The famous battle with the Armada is reduced to a mix of Clive Owen action shots and reports in back in the “war room.” While the up-close fighting works far better than the larger computer shots of thousands of ships (now well worn territory since Troy and 300), slow motion scenes of mutilated bodies feel somewhat out of place in a movie that never succeeds in establishing itself as an action adventure.

All this would be forgiven if it weren’t for the final moments, with an ending so over the top it would make Cirque du Soliel blush. Blanchett stands victorious in a circle of exploding light, her cape billowing in the wind, much like the ending of a Superman flick. It is the last gasp from a movie that just never finds its bearings. It’s too bad, since Blanchett is clearly capable of shining without the aid of over-exposing the film.


Since the inception of the Academy Awards there have been seven actresses to play a queen and earn nominations for their performances, with two playing Elizabeth the I (Including Blanchett herself in 1998). No doubt Mrs. Blancett hope’s that the second time around is the winning charm, as it was for Helen Mirren and Judi Dench. Before winning an Oscar in 2006 for playing Queen Elizabeth II, Mirren was nominated for a different queen, Charlotte, in The Madness of King George (1994). For Judi Dench, a nomination in 1997 for her role as Queen Victoria in Mrs. Brown bore no Oscar fruit, but just a year later she returned to the nominees pool playing Blanchett’s very same (though somewhat senior) Elizabeth I in Shakespeare In Love. That time, Dame Dench found herself in the winner’s circle. Blanchett, to be fair, has one gold statue to her name already for The Aviator. Blanchett’s winning portrayal was that of Katharine Hepburn, who incidentally was the first actress to be nominated and win an Oscar for her portrayal of a Monarch, Queen Eleanor of Aquitaine in The Lion in Winter (1968). It was a win that Hepburn shared, a tie for Best Actress with the Queen of the Divas herself, Barbra Streisand (Funny Girl).

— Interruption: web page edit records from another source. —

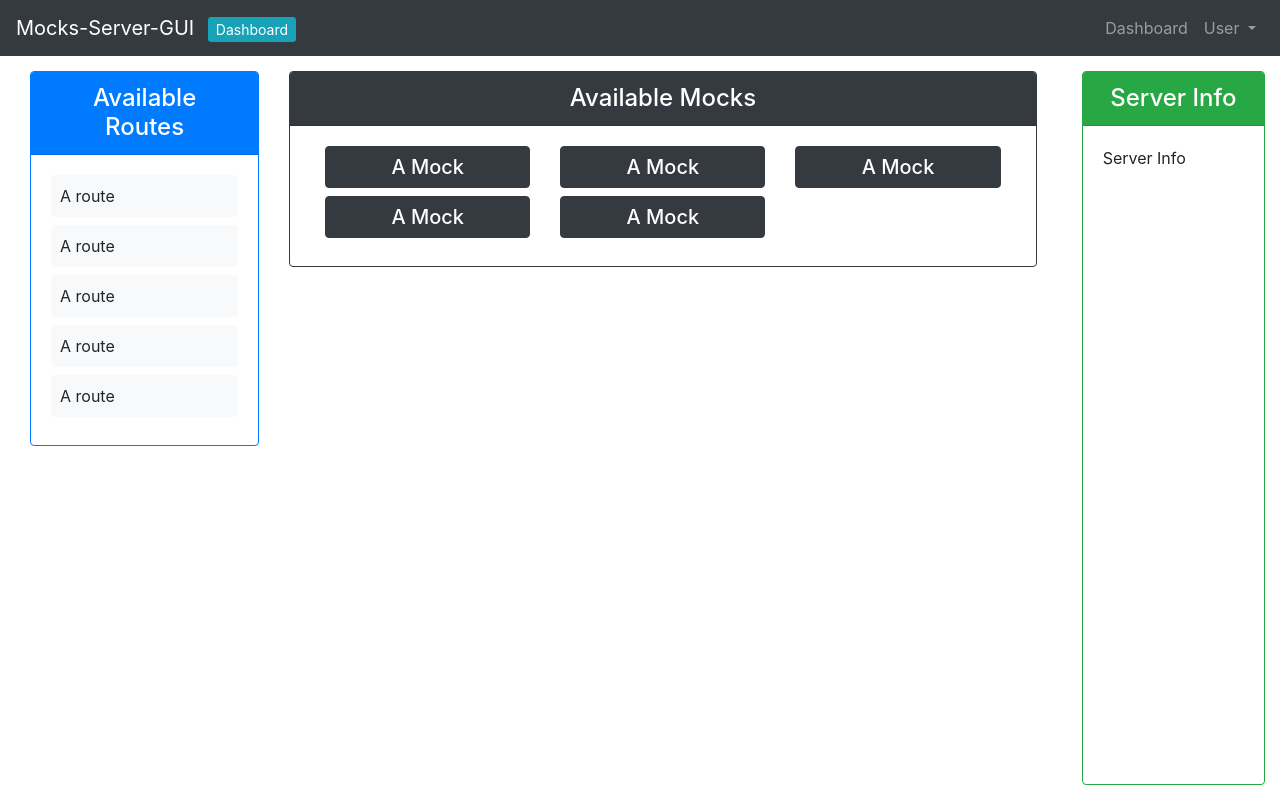
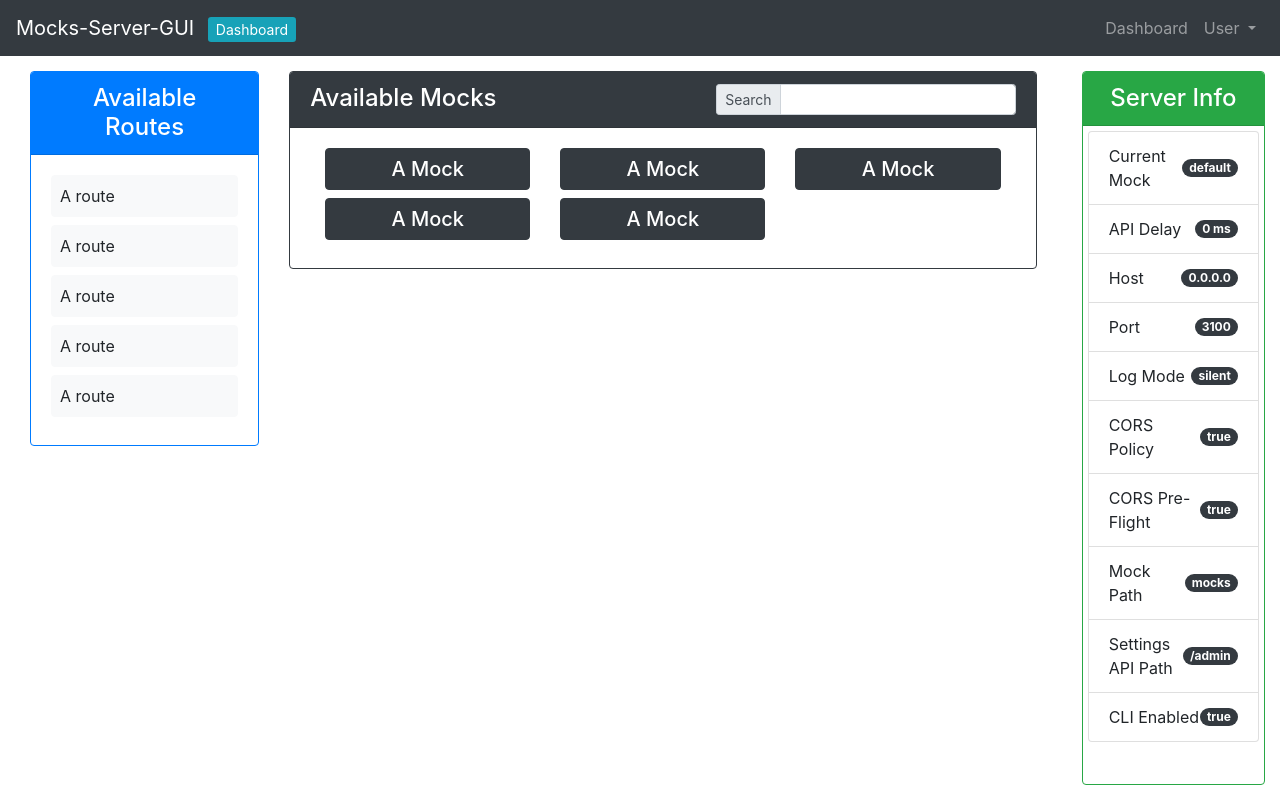
Before and after one commit to kmmuntasir/mocks-server-gui, a Nuxt app: page / in a window 1280 px wide. Built offline with nearby package versions, Linux system fonts and the light colour scheme.

Commit message:
Modify Mock list header, Modify right sidebar content structure, remove github workflow temporarily

```diff
--- a/components/MockList.vue
+++ b/components/MockList.vue
@@ -1,11 +1,23 @@
 <template>
   <b-card
     border-variant="dark"
-    header="Available Mocks"
+    header-tag="header"
     header-bg-variant="dark"
     header-text-variant="white"
     header-class="h4 text-center"
   >
+    <template #header>
+      <div class="float-left">
+        <h4 class="mb-0 text-left">
+          Available Mocks
+        </h4>
+      </div>
+      <div class="float-right">
+        <b-input-group size="sm" prepend="Search">
+          <b-form-input type="text" />
+        </b-input-group>
+      </div>
+    </template>
     <b-container fluid>
       <b-row>
         <b-col v-for="mock in mocks" :key="mock" class="col-4">
--- a/components/RightSideBar.vue
+++ b/components/RightSideBar.vue
@@ -6,13 +6,94 @@
     header-text-variant="white"
     header-class="h4 text-center"
   >
-    Server Info
+    <b-list-group>
+      <b-list-group-item class="d-flex justify-content-between align-items-center">
+        Current Mock
+        <b-badge variant="dark" pill>
+          {{ serverSettings.mock }}
+        </b-badge>
+      </b-list-group-item>
+      <b-list-group-item class="d-flex justify-content-between align-items-center">
+        API Delay
+        <b-badge variant="dark" pill>
+          {{ serverSettings.delay }} ms
+        </b-badge>
+      </b-list-group-item>
+      <b-list-group-item class="d-flex justify-content-between align-items-center">
+        Host
+        <b-badge variant="dark" pill>
+          {{ serverSettings.host }}
+        </b-badge>
+      </b-list-group-item>
+      <b-list-group-item class="d-flex justify-content-between align-items-center">
+        Port
+        <b-badge variant="dark" pill>
+          {{ serverSettings.port }}
+        </b-badge>
+      </b-list-group-item>
+      <b-list-group-item class="d-flex justify-content-between align-items-center">
+        Log Mode
+        <b-badge variant="dark" pill>
+          {{ serverSettings.log }}
+        </b-badge>
+      </b-list-group-item>
+      <b-list-group-item class="d-flex justify-content-between align-items-center">
+        CORS Policy
+        <b-badge variant="dark" pill>
+          {{ serverSettings.cors }}
+        </b-badge>
+      </b-list-group-item>
+      <b-list-group-item class="d-flex justify-content-between align-items-center">
+        CORS Pre-Flight
+        <b-badge variant="dark" pill>
+          {{ serverSettings.corsPreFlight }}
+        </b-badge>
+      </b-list-group-item>
+      <b-list-group-item class="d-flex justify-content-between align-items-center">
+        Mock Path
+        <b-badge variant="dark" pill>
+          {{ serverSettings.path }}
+        </b-badge>
+      </b-list-group-item>
+      <b-list-group-item class="d-flex justify-content-between align-items-center">
+        Settings API Path
+        <b-badge variant="dark" pill>
+          {{ serverSettings.adminApiPath }}
+        </b-badge>
+      </b-list-group-item>
+      <b-list-group-item class="d-flex justify-content-between align-items-center">
+        CLI Enabled
+        <b-badge variant="dark" pill>
+          {{ serverSettings.cli }}
+        </b-badge>
+      </b-list-group-item>
+    </b-list-group>
   </b-card>
 </template>
 
 <script>
 export default {
-  name: 'RightSideBar'
+  name: 'RightSideBar',
+  data () {
+    return {
+      serverSettings: {
+        mock: 'default',
+        delay: 0,
+        host: '0.0.0.0',
+        port: 3100,
+        log: 'silent',
+        cors: true,
+        corsPreFlight: true,
+        behavior: null,
+        pathLegacy: null,
+        watchLegacy: true,
+        path: 'mocks',
+        watch: true,
+        adminApiPath: '/admin',
+        cli: true
+      }
+    }
+  }
 }
 </script>
 
@@ -20,4 +101,8 @@ export default {
   div.card {
     min-height: calc(100vh - 86px);
   }
+
+  div.card-body {
+    padding: 5px;
+  }
 </style>
```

Sources: The Academy of Motion Pictures Arts and Sciences online database and IMDb.

Review by James Fagan
Starpulse contributing writer